It is now well-known that the enhanced expression of ATP binding cassette (ABC) and major facilitator superfamily (MFS) proteins contribute to the development of tolerance to antifungals in yeasts. For example, the azole resistant clinical isolates of the opportunistic human fungal pathogen Candida albicans show an overexpression of Cdr1p and/or CaMdr1p belonging to ABC and MFS superfamilies, respectively. Hence, azole resistant isolates display reduced accumulation of therapeutic drug due to its rapid extrusion and that facilitates its survival.

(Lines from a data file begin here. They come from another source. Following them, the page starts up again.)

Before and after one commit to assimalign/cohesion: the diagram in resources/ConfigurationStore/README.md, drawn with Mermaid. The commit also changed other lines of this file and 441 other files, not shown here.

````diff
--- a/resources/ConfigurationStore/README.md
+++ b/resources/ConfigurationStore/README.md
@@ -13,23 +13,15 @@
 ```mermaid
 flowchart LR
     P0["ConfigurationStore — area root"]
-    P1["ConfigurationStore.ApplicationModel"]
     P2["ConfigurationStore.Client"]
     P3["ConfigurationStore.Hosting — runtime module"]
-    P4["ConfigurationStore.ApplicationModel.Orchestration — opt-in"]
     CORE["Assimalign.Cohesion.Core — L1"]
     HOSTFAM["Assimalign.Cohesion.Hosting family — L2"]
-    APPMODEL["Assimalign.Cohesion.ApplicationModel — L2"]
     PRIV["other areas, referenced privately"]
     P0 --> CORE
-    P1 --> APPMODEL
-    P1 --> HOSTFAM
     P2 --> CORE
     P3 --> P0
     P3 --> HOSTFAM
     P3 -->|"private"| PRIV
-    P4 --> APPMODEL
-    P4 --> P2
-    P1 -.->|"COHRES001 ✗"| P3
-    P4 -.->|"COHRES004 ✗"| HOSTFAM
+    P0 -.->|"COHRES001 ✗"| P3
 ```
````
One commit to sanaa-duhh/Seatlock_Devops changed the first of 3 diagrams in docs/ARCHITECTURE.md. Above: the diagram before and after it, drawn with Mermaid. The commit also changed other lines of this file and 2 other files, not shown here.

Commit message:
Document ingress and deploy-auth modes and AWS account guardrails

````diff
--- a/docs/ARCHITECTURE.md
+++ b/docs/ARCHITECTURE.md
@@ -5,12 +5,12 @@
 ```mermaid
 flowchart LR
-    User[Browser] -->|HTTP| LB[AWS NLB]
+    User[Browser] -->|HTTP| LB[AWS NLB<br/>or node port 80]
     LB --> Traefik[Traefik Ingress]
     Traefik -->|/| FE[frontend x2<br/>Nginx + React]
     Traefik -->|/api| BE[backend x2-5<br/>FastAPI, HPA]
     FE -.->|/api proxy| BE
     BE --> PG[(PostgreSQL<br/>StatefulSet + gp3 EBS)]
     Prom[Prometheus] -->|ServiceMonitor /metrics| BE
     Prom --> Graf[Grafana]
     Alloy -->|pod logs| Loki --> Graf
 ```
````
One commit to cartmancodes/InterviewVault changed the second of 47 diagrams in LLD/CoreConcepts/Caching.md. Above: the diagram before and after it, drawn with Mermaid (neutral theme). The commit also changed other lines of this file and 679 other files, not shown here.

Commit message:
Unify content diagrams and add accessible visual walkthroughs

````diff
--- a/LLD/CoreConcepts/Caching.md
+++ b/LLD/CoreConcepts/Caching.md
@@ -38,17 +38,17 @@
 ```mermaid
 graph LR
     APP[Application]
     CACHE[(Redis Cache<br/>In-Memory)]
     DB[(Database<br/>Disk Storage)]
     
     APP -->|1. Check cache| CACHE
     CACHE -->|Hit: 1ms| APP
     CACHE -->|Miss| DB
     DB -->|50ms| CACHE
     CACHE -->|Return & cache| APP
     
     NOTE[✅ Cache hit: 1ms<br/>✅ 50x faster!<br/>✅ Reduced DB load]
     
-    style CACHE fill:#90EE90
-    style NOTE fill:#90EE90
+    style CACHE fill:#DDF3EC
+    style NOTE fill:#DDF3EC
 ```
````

Considering the importance of major antifungal transporters, the focus of recent research has been to understand the structure and function of these proteins to design inhibitors/modulators to block the pump protein activity so that the drug already in use could again sensitize resistant yeast cells. The review focuses on the structure and function of ABC and MFS transporters of Candida to highlight the recent advancement in the field.
PMCID: PMC4148622  PMID: 25221515
multidrug resistance; ABC transporters; MFS transporters; azoles; efflux pumps; Candida
6.  Molecular Mechanisms of Action of Herbal Antifungal Alkaloid Berberine, in Candida albicans 
PLoS ONE  2014;9(8):e104554.
Candida albicans causes superficial to systemic infections in immuno-compromised individuals. The concomitant use of fungistatic drugs and the lack of cidal drugs frequently result in strains that could withstand commonly used antifungals, and display multidrug resistance (MDR). In search of novel fungicidals, in this study, we have explored a plant alkaloid berberine (BER) for its antifungal potential. For this, we screened an in-house transcription factor (TF) mutant library of C. albicans strains towards their susceptibility to BER. Our screen of TF mutant strains identified a heat shock factor (HSF1), which has a central role in thermal adaptation, to be most responsive to BER treatment. Interestingly, HSF1 mutant was not only highly susceptible to BER but also displayed collateral susceptibility towards drugs targeting cell wall (CW) and ergosterol biosynthesis. Notably, BER treatment alone could affect the CW integrity as was evident from the growth retardation of MAP kinase and calcineurin pathway null mutant strains and transmission electron microscopy. However, unlike BER, HSF1 effect on CW appeared to be independent of MAP kinase and Calcineurin pathway genes. Additionally, unlike hsf1 null strain, BER treatment of Candida cells resulted in dysfunctional mitochondria, which was evident from its slow growth in non-fermentative carbon source and poor labeling with mitochondrial membrane potential sensitive probe. This phenotype was reinforced with an enhanced ROS levels coinciding with the up-regulated oxidative stress genes in BER-treated cells. Together, our study not only describes the molecular mechanism of BER fungicidal activity but also unravels a new role of evolutionary conserved HSF1, in MDR of Candida.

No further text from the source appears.